One of my oldest friends, and the longest-lasting of my British friends, has passed on. Charles was a mainstay of the Tolkien Society, the UK-based organization, and an absolute monument for Tolkien studies for all that he didn't write very much. Besides doing bibliographical work for the TS, his most valuable contribution was as proofreader for most of the posthumous Tolkien volumes, in the History of Middle-earth series and elsewhere. At this his ability to catch glitches was unsurpassed. He could quite literally tell whether a period (the full stop at the end of a sentence) was in italics or not. As a support to Christopher Tolkien, the editor of these volumes, he was more than invaluable.
One piece he did write was an essay "On the Construction of the Silmarillion," which appeared in the festschrift for CT, Tolkien's Legendarium, ed. Flieger & Hostetter. It was a fascinating and well-researched and -argued speculation on what Tolkien would likely have put in The Silmarillion had he ever finished it: a more heterogeneous volume than the one actually published under that title. It immediately preceded my own contribution, and I was pleased to be adjacent to the other contributor whom, at the time, I knew the best.
Charles and I had met on my first trip to Britain, in 1979. That's 44 years ago now: amazing. We had some long talks, at first in a corner of the hotel of the World Science Fiction Convention, and later in London, at pubs and in his flat, which I got to visit for the only time. Even then it was packed with books; what it must have been like 44 years later - he was still at the same place in west London - I can't imagine.
We worked out a treaty, similar to ones he made with several other American Tolkienists in those days when international purchases were difficult to make unaided. He would purchase my annual membership in the Tolkien Society, and I would work off the balance by buying and shipping to him American publications that he wanted: not just Tolkien ones; he had a deep interest in the history of the space program and would seek out rare books and magazines in that area.

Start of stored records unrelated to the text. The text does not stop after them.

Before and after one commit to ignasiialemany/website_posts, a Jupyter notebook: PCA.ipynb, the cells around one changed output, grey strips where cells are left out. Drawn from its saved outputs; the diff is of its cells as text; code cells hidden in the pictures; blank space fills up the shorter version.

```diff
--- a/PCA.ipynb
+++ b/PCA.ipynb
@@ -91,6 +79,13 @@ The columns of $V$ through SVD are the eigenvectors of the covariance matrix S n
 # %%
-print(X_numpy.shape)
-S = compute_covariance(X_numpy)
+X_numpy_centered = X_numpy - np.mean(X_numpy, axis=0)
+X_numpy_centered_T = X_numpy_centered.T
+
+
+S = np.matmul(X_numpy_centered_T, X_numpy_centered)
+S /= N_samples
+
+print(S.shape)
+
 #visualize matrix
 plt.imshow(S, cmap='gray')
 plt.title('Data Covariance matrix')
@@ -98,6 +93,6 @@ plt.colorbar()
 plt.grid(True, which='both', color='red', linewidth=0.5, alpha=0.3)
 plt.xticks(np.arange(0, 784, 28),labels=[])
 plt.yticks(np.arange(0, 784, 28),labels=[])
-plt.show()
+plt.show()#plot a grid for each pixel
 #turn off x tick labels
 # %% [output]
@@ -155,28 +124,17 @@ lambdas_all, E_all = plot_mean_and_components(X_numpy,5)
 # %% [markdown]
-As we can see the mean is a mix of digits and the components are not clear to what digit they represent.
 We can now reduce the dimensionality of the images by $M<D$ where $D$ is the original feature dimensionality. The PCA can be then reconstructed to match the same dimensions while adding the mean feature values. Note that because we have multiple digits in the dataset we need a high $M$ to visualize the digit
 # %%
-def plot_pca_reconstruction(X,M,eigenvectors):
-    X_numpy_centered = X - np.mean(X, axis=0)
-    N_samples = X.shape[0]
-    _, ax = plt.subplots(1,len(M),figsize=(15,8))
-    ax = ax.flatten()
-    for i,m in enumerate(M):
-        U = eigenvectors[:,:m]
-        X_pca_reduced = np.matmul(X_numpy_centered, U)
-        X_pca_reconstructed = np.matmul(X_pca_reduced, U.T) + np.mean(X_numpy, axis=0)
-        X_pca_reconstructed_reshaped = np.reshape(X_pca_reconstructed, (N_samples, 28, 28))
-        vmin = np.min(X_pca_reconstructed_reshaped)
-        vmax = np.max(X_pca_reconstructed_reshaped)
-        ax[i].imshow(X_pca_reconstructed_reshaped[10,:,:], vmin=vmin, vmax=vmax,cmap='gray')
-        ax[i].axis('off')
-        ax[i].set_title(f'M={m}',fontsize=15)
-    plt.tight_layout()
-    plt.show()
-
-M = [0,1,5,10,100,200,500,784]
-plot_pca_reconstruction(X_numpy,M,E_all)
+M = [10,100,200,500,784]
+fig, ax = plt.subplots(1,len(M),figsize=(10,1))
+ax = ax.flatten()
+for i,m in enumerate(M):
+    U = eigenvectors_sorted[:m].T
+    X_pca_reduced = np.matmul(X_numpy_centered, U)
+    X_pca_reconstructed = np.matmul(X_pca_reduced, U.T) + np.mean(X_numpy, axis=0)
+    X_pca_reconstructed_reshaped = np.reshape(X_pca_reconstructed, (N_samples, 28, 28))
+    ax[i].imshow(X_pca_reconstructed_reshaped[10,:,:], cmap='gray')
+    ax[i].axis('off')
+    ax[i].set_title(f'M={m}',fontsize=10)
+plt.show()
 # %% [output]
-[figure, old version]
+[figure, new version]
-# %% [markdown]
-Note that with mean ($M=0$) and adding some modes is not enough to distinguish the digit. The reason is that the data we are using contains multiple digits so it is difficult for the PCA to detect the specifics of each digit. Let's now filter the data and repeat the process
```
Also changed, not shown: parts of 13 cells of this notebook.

That interested me also so we'd talk about that too.
He also provided other things to me: one project he undertook during my first visit was to make me photocopies of all of Tolkien's fugitive early published poetry. I still keep those in my files, with his carefully penned bibliographic citations on the backs.
Charles looked dignified, with a neatly trimmed beard, and he was very soft-spoken. It was best to meet with him in a quiet place. One quiet place we sometimes met was the back room where the Inklings met of the Bird and Baby, their pub in Oxford, the first beeline if we were meeting in the town for some event. John Rateliff writes that Charles was the only person he ever bought a beer for, and the same might be true for me.
On some of my last trips to England, just before the pandemic, he organized meetings for me with himself and a few friends at Penderel's Oak, the central London pub where the local Tolkien group often met. I arrived at the first with a padded envelope filled with half a dozen copies of the Newsweek special issue on Tolkien, which I'd picked up at my local grocer's: one for Charles, the rest for him to distribute to other British TS members who might be interested.
The son of a friend came round to take Charles to a hospital visit on Thursday, but found him deceased. Heart attack, probably: Charles had been having heart trouble recently. That's all I know: I'm sure details will be forthcoming, probably on the TS website. A great loss, a great loss.